I took this photo in the very north of Chile between the town of Putre, which is 130km east of the coastal city of Arica, and Lake Chungará, a spectacular high lake close to the Bolivian border.  After staying the previous night in Putre I managed to get a lift to this point with a couple of other lodgers I met.  They headed off elsewhere on an unsealed side road, leaving me in solitude with the vast beauty of desolateness and a big sky.  Traffic was very light and I was left for sometime to take it all in before I managed to get an onward lift with an amiable Bolivian truck driver returning home from a journey to the Chilean Pacific.  He left me on the edge of Chungará with mirrored volcanoes shimmering on the lake’s surface and pink flamingos frolicking to their hearts’ content.  You can see one of my shots of Chungará at my post Short Ode To Chile.

en el camino

After leaving Lake Chungará, I continued on to the Chile-Bolivia border and then to the Bolivian capital, one of the highest cities in the world, La Paz.  The photo below, however, was taken during my first visit to the city, some 7 or 8 months earlier.  La Paz is, I think, one of the most interesting cities in Latin America.  The geography of the place is incredible with houses, apartments, shacks, slums and whatever else you can think of covering virtually every inch of the hills that ring the centre of the city.  The photo below is of people waiting for a bus, probably to return to their homes in the further flung parts of the city or even ‘El Alto’, a separate city, in name, which lies on the high plains overlooking the city.

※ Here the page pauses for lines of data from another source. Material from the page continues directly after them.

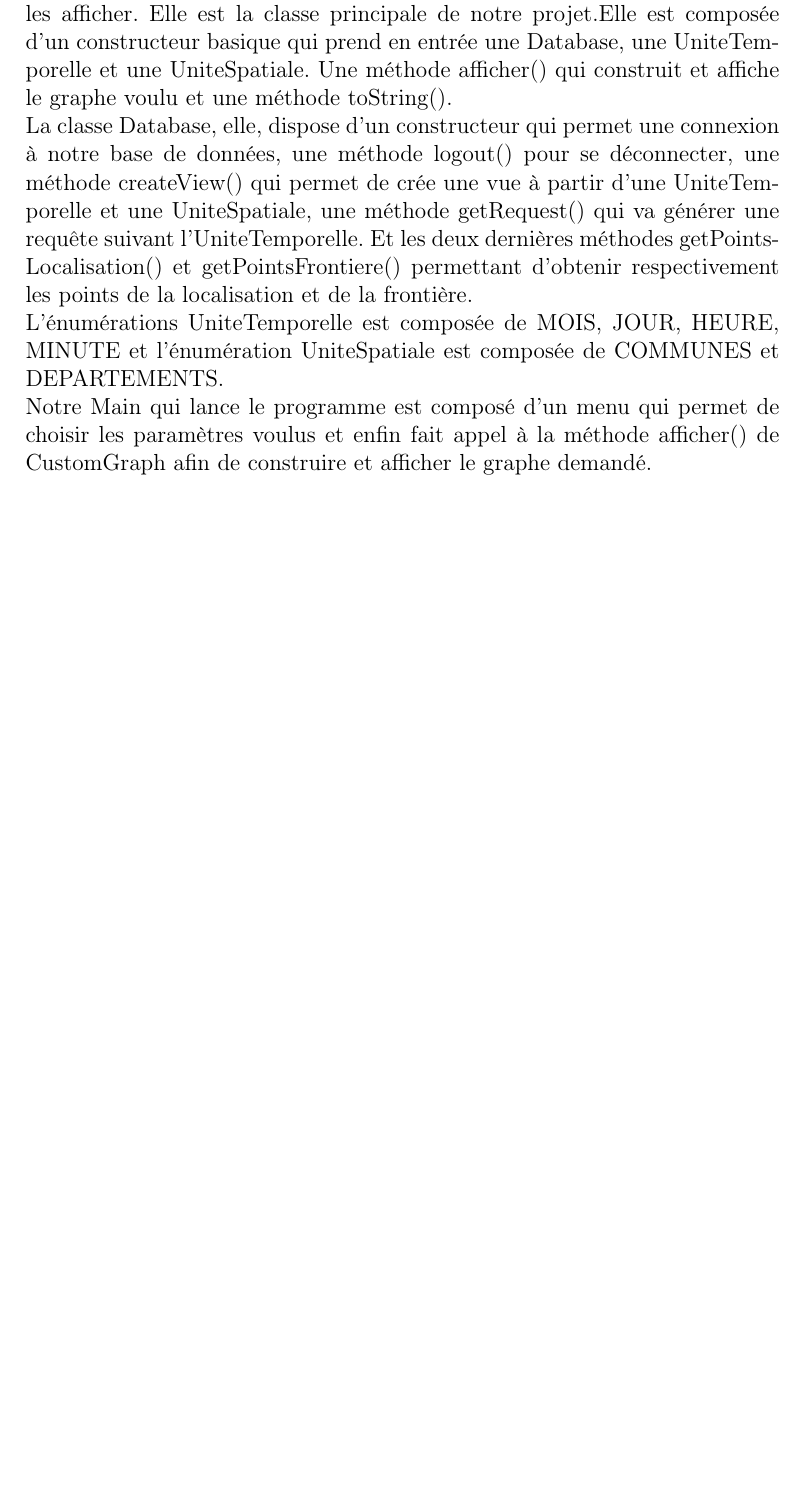
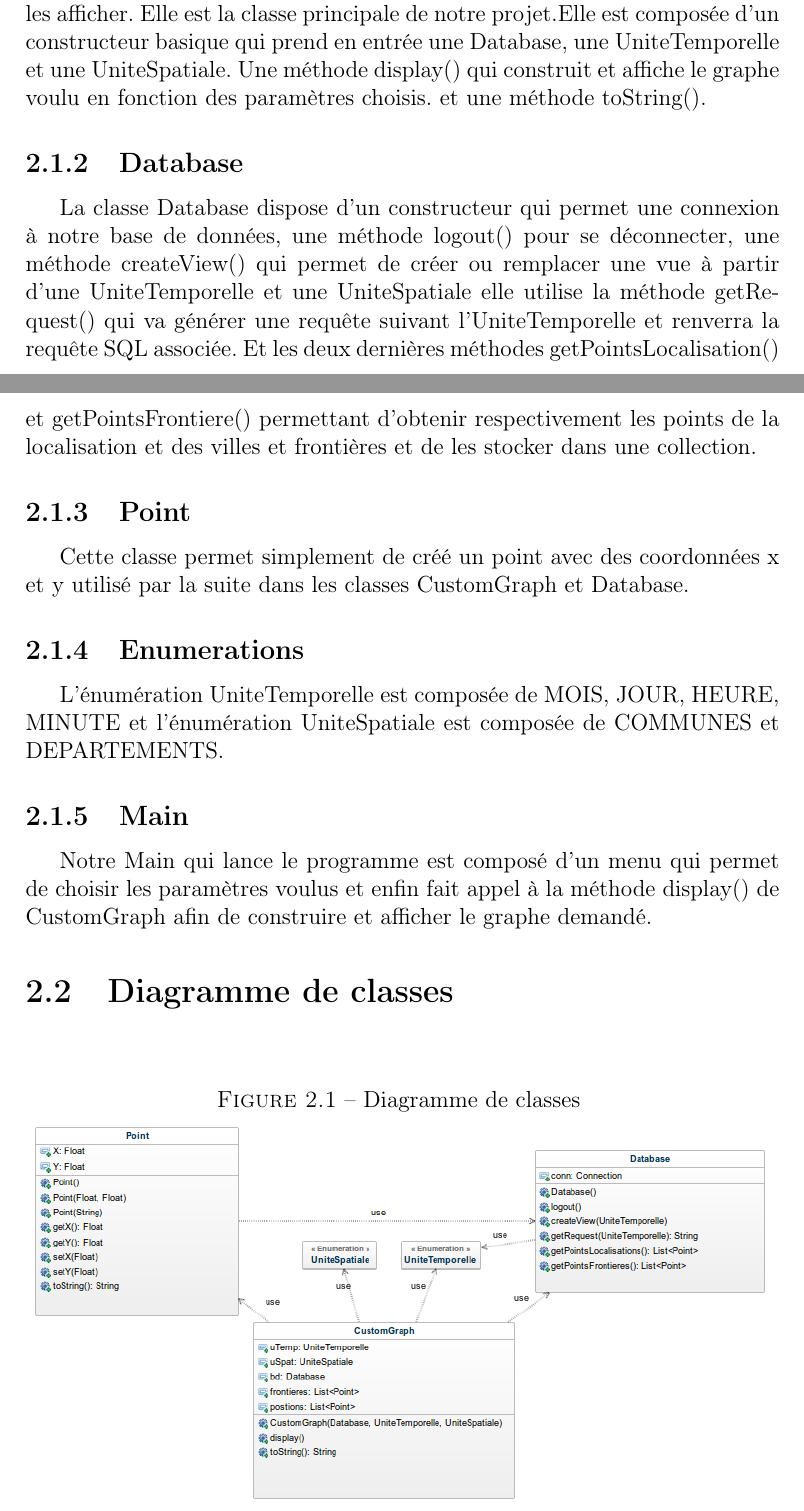
Before and after one commit to massontom/ProjetRO-TheorieDesGraphes, a LaTeX document (rapport/rapport.tex, which reads rapport/Parties/Conception.tex): part of page 4 of 8 before the commit and two parts of pages 4 and 5 of 9 after it, the two joined at a grey line, cut so that both start at the same text, the shorter picture padded with empty space. Compiled offline with pdfLaTeX.

Commit message:
modifs Conception CustomGraph

```diff
--- a/rapport/Parties/Conception.tex
+++ b/rapport/Parties/Conception.tex
@@ -1,8 +1,27 @@
 \chapter{Conception}
 Avant de commencer à coder le projet il nous a fallut effectuer un tutoriel pour comprendre comment utiliser la bibliothèque GraphStream. Nous avons ainsi apprit à implémenter des nœuds, les relier entre eux, construire des graphes.
 Une fois ce tutoriel effectué et acquis par chacun nous avons pu commencer à implémenter le projet. \newline
+
 Il se compose des classes CustomGraph, Database et Point, deux énumérations UniteSpatiale et UniteTemporelle et enfin notre Main pour exécuter le programme.
-\newline  La classe CustomGraph est la classe permettant de créer des graphes et de les afficher. Elle est la classe principale de notre projet.Elle est composée d'un constructeur basique qui prend en entrée une Database, une UniteTemporelle et une UniteSpatiale. Une méthode afficher() qui construit et affiche le graphe voulu et une méthode toString().
-\newline La classe Database, elle, dispose d'un constructeur qui permet une connexion à notre base de données, une méthode logout() pour se déconnecter, une méthode createView() qui permet de crée une vue à partir d'une UniteTemporelle et une UniteSpatiale, une méthode getRequest() qui va générer une requête suivant l'UniteTemporelle. Et les deux dernières méthodes getPointsLocalisation() et getPointsFrontiere() permettant d'obtenir respectivement les points de la localisation et de la frontière.
-\newline  L'énumérations UniteTemporelle est composée de MOIS, JOUR, HEURE, MINUTE et l'énumération UniteSpatiale est composée de COMMUNES et DEPARTEMENTS.
-\newline  Notre Main qui lance le programme est composé d'un menu qui permet de choisir les paramètres voulus et enfin fait appel à la méthode afficher() de CustomGraph afin de construire et afficher le graphe demandé.
+\section{Classes}
+\subsection{CustomGraph}
+ La classe CustomGraph est la classe permettant de créer des graphes et de les afficher. Elle est la classe principale de notre projet.Elle est composée d'un constructeur basique qui prend en entrée une Database, une UniteTemporelle et une UniteSpatiale.
+ Une méthode display() qui construit et affiche le graphe voulu en fonction des paramètres choisis.
+  et une méthode toString().
+\subsection{Database}
+ La classe Database dispose d'un constructeur qui permet une connexion à notre base de données, une méthode logout() pour se déconnecter, une méthode createView() qui permet de créer ou remplacer une vue à partir d'une UniteTemporelle et une UniteSpatiale elle utilise la méthode getRequest() qui va générer une requête suivant l'UniteTemporelle et renverra la requête SQL associée.
+ Et les deux dernières méthodes getPointsLocalisation() et getPointsFrontiere() permettant d'obtenir respectivement les points de la localisation et des villes et frontières et de les stocker dans une collection.
+\subsection{Point}
+Cette classe permet simplement de créé un point avec des coordonnées x et y utilisé par la suite dans les classes CustomGraph et Database.
+\subsection{Enumerations}
+ L'énumération UniteTemporelle est composée de MOIS, JOUR, HEURE, MINUTE et l'énumération UniteSpatiale est composée de COMMUNES et DEPARTEMENTS.
+\subsection{Main}
+  Notre Main qui lance le programme est composé d'un menu qui permet de choisir les paramètres voulus et enfin fait appel à la méthode display() de CustomGraph afin de construire et afficher le graphe demandé.
+  \section{Diagramme de classes}
+  \vfill
+  \begin{figure}[ht!]
+    \centering
+     \caption{Diagramme de classes }
+     \includegraphics[scale=0.5]{RO.png}
+  \end{figure}
+  \vfill
```
Also changed, not shown: rapport/RO.png (added), rapport/rapport.pdf, 2 other files.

en la paz

Street dogs are ubiquitous in Latin America.  In certain towns it is not uncommon to see large packs of dogs roaming unencumbered, stopping and sniffing at their will, always seeking the next scrap or bitch.  For the most part, they cause no immediate threat to passersby, although a friend of mine was bitten rather viciously on the backside in Peru, requiring a swift trip to an emergency room, some stitches and a rabies shot.  They do, however, invoke varying degrees of sympathy and ire from locals.  I would say it is as equally common to see someone sharing food with a street mutt as it is seeing one kicked in anger.  The majority, however, show outward indifference whatever their internal sentiments.  The dog below was attentively lazing on the streets in Todos Santos Cuchumatán, a Mayan Mam village in the highlands of Guatemala.  It is perhaps part of the in-between pack, dogs who are free to wander the streets at will but have a fixed domicile where they can return to a guaranteed meal.  Nevertheless, it is one of the many that inspired another ode that I wrote – Ode to the Latin American Street Dog.  I also completed a translation for this site about an epidemic of dogs in Mexico State.  Read it here.

el perro

I can’t really add much to this last photo nor want to other than to say that it was taken in Manaus, the great jungle metropolis in the interior of Brazil and it is of the grand and magnificent Rio Amazonas.  Read my post about Amazon boat travel here.

artadecer amazonas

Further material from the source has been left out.